In the entries that follow, find the word "Docker" and report each line it is on.

EXERCISE MATERIAL section start

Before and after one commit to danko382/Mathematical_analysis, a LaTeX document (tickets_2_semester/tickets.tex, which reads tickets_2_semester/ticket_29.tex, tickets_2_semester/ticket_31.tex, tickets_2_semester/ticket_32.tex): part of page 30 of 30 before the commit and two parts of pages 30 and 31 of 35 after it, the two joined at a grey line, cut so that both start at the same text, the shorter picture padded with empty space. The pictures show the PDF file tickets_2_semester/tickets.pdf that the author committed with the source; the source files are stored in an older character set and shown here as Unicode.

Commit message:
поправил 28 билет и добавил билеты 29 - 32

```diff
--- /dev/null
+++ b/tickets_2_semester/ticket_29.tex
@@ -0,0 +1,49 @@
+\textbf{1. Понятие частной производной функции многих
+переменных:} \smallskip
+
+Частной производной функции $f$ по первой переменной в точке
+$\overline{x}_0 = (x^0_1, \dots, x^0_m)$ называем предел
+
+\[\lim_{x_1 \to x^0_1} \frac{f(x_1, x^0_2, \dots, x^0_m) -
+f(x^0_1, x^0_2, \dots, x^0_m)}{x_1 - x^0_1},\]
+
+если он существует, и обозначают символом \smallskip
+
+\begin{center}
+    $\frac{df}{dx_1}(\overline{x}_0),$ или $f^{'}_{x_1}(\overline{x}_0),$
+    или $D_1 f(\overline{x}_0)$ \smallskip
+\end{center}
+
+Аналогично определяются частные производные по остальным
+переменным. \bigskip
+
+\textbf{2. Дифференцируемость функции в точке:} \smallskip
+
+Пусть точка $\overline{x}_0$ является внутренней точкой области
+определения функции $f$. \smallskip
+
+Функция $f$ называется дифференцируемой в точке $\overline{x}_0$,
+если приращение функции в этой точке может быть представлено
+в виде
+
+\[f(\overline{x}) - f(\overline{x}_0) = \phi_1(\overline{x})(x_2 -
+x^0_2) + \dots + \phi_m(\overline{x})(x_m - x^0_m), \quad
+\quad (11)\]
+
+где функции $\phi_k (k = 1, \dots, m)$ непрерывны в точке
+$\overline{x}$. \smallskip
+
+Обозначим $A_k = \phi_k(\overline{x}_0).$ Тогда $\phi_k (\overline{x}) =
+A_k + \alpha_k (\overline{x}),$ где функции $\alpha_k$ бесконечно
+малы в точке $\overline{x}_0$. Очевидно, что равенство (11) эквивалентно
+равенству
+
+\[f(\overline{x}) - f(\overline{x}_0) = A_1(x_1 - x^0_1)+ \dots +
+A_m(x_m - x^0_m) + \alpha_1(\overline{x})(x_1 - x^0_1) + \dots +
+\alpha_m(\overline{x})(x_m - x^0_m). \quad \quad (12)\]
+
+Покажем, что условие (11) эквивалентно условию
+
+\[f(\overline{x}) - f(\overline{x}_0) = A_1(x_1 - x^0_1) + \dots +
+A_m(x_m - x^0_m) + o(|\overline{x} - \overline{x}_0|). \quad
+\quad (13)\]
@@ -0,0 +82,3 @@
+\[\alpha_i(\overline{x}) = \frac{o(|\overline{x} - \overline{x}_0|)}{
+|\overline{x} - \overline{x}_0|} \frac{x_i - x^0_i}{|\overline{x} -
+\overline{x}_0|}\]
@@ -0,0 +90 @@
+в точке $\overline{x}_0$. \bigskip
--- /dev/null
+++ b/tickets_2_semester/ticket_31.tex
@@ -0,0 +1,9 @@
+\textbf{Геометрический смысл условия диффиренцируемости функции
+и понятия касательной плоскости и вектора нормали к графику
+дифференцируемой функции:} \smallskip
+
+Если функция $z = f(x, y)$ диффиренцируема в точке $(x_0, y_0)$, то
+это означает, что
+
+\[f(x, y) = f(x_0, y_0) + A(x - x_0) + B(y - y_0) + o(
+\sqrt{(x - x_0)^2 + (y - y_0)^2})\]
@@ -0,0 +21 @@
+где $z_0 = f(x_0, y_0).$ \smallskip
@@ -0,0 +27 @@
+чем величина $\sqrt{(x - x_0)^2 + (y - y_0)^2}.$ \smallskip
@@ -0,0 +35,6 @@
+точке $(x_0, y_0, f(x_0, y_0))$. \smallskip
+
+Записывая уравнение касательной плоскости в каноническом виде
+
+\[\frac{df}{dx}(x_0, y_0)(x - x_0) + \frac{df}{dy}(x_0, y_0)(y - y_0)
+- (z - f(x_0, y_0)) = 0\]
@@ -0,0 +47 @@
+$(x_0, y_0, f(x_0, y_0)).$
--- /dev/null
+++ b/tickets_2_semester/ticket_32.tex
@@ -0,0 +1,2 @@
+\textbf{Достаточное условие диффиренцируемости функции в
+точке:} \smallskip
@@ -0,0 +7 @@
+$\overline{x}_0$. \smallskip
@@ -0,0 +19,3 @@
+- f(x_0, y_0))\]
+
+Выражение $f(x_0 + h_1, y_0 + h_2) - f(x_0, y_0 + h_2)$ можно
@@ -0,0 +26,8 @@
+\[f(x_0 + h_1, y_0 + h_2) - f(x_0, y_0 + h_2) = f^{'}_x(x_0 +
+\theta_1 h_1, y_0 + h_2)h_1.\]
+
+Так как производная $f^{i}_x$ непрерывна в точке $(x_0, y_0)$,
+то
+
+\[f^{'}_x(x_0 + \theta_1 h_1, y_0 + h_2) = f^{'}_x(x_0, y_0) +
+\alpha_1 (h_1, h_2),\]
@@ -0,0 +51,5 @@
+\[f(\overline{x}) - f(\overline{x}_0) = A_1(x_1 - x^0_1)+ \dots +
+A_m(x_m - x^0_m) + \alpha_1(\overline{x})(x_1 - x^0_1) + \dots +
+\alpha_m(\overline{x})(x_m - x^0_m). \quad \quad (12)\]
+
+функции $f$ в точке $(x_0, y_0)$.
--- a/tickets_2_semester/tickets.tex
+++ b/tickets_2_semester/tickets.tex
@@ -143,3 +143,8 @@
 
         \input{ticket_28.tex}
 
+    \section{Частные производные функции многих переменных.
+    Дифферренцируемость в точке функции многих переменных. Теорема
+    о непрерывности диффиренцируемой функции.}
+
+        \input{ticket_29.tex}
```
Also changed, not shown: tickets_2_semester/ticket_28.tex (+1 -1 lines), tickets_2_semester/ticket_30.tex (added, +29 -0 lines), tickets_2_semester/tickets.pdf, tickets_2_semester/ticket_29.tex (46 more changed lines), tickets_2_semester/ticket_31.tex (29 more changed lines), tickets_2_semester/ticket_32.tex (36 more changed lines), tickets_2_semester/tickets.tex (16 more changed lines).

EXERCISE MATERIAL section end
EXERCISE MATERIAL section start

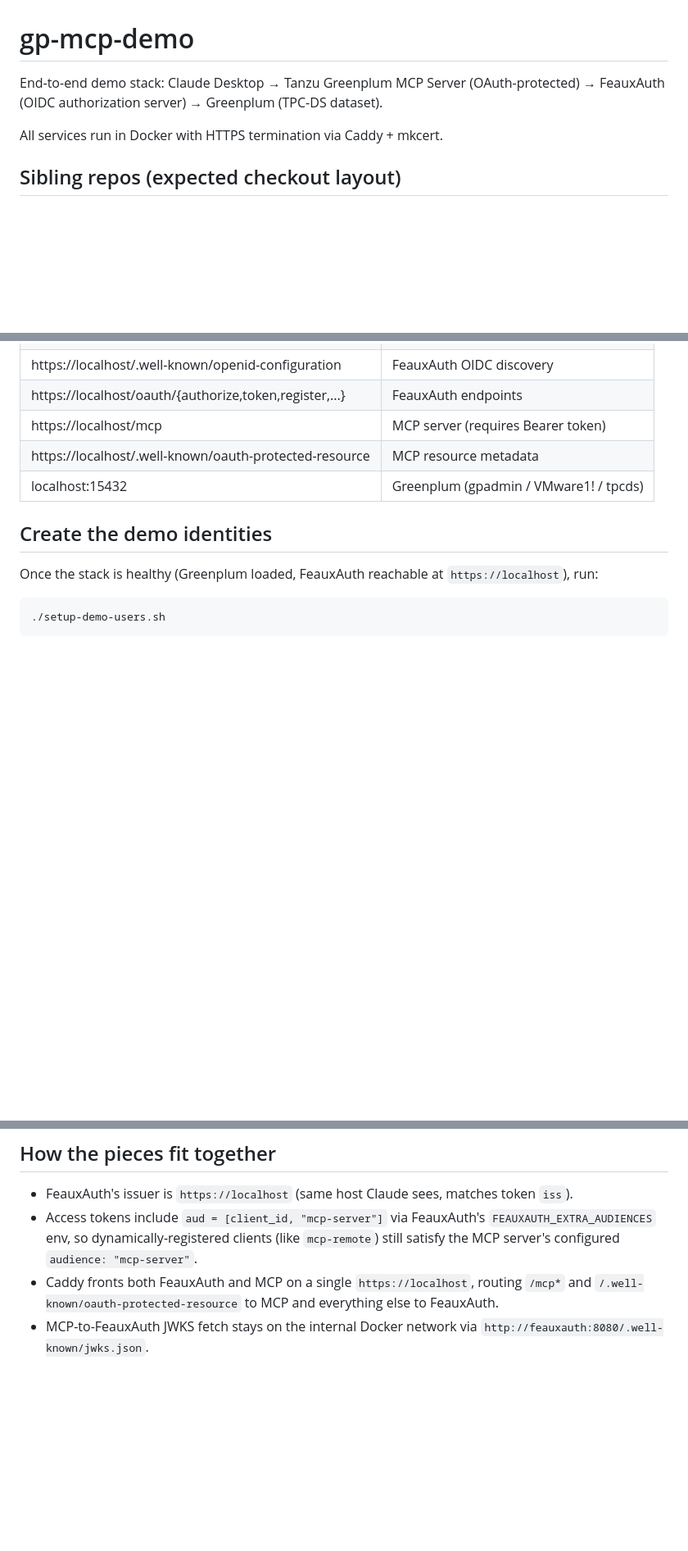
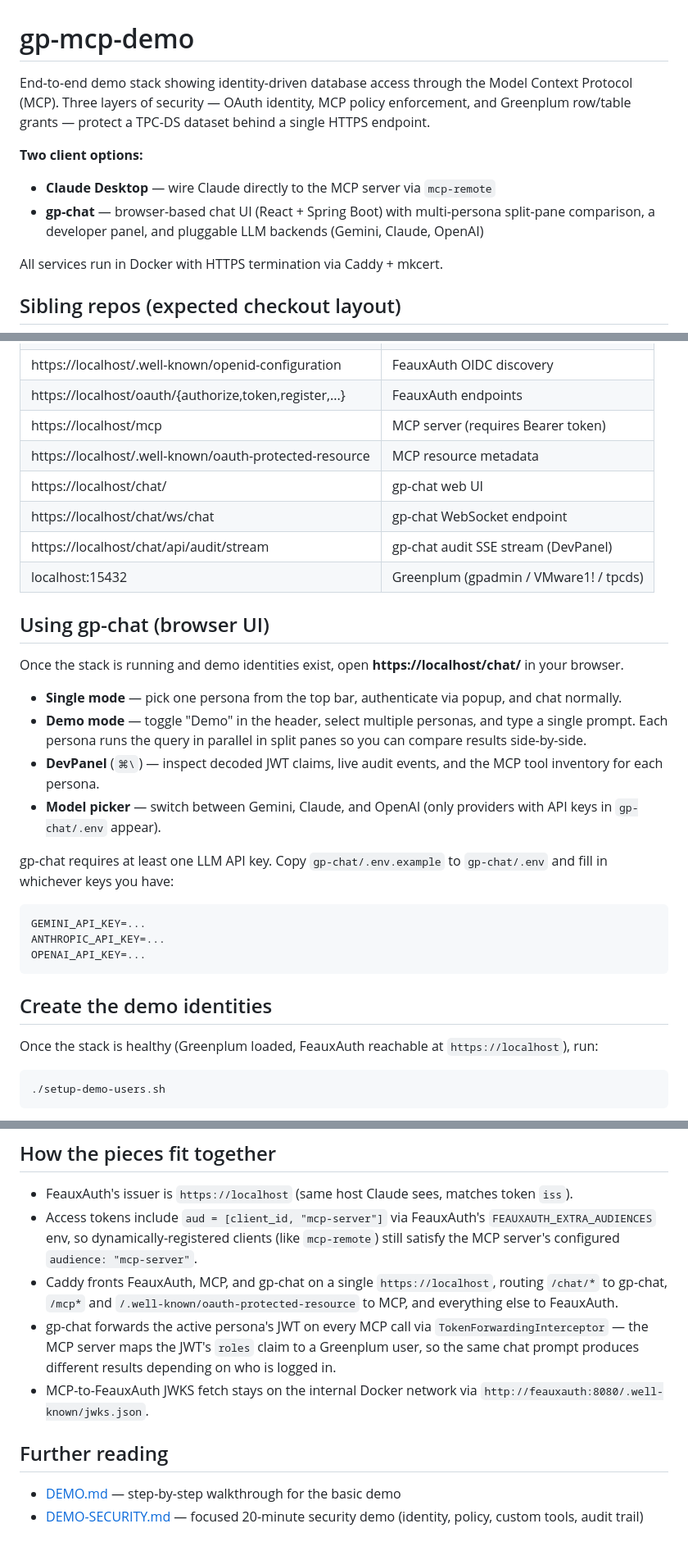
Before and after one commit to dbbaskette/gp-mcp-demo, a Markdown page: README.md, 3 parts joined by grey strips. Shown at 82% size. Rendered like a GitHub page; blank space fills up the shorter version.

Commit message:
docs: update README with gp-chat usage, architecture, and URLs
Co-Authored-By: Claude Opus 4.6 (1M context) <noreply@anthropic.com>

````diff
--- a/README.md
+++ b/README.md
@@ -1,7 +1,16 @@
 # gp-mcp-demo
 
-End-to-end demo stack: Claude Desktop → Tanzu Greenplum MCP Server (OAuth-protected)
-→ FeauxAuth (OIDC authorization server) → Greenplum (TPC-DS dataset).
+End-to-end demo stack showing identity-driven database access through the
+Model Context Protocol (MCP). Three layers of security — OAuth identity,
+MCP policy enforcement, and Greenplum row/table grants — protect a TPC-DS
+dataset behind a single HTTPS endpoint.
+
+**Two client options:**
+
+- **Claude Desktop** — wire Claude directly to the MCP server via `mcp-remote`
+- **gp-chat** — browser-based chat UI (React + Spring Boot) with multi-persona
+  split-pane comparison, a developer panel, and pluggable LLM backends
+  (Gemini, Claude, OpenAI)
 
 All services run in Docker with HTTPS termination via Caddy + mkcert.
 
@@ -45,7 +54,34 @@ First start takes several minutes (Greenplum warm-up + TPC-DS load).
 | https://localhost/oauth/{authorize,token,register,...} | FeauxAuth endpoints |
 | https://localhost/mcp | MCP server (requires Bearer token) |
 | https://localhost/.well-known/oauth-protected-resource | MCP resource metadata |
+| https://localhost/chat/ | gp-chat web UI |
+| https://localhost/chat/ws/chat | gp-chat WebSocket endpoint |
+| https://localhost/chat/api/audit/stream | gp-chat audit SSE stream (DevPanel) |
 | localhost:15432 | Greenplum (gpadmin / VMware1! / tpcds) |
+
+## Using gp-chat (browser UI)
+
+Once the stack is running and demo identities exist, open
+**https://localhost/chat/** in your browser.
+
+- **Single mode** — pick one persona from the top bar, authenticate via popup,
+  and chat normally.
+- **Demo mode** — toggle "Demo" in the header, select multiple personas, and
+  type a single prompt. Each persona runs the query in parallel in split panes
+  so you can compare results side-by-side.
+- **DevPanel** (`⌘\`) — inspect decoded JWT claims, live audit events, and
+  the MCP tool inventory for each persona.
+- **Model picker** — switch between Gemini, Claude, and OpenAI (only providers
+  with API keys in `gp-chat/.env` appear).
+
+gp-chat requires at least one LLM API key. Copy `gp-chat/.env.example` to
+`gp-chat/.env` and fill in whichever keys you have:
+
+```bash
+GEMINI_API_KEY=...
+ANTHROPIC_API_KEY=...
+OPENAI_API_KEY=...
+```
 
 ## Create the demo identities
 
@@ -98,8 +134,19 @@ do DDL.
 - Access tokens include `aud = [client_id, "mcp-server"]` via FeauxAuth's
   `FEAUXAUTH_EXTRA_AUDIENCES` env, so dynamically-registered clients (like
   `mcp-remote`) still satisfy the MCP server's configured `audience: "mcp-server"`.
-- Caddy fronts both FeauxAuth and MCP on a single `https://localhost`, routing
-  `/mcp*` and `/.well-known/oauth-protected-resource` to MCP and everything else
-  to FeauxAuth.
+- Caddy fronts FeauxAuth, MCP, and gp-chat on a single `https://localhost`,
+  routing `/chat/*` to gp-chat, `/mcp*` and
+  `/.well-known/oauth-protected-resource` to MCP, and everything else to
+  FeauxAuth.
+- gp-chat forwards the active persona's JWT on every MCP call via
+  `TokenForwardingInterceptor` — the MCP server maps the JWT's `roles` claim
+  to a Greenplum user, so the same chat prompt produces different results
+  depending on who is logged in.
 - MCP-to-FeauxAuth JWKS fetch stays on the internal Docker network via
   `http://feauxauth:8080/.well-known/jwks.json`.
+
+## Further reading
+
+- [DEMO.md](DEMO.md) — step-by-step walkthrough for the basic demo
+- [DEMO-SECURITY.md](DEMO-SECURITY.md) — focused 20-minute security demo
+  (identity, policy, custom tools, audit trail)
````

EXERCISE MATERIAL section end

■ **RESPONSE BOX**:
 All services run in Docker with HTTPS termination via Caddy + mkcert.
 - MCP-to-FeauxAuth JWKS fetch stays on the internal Docker network via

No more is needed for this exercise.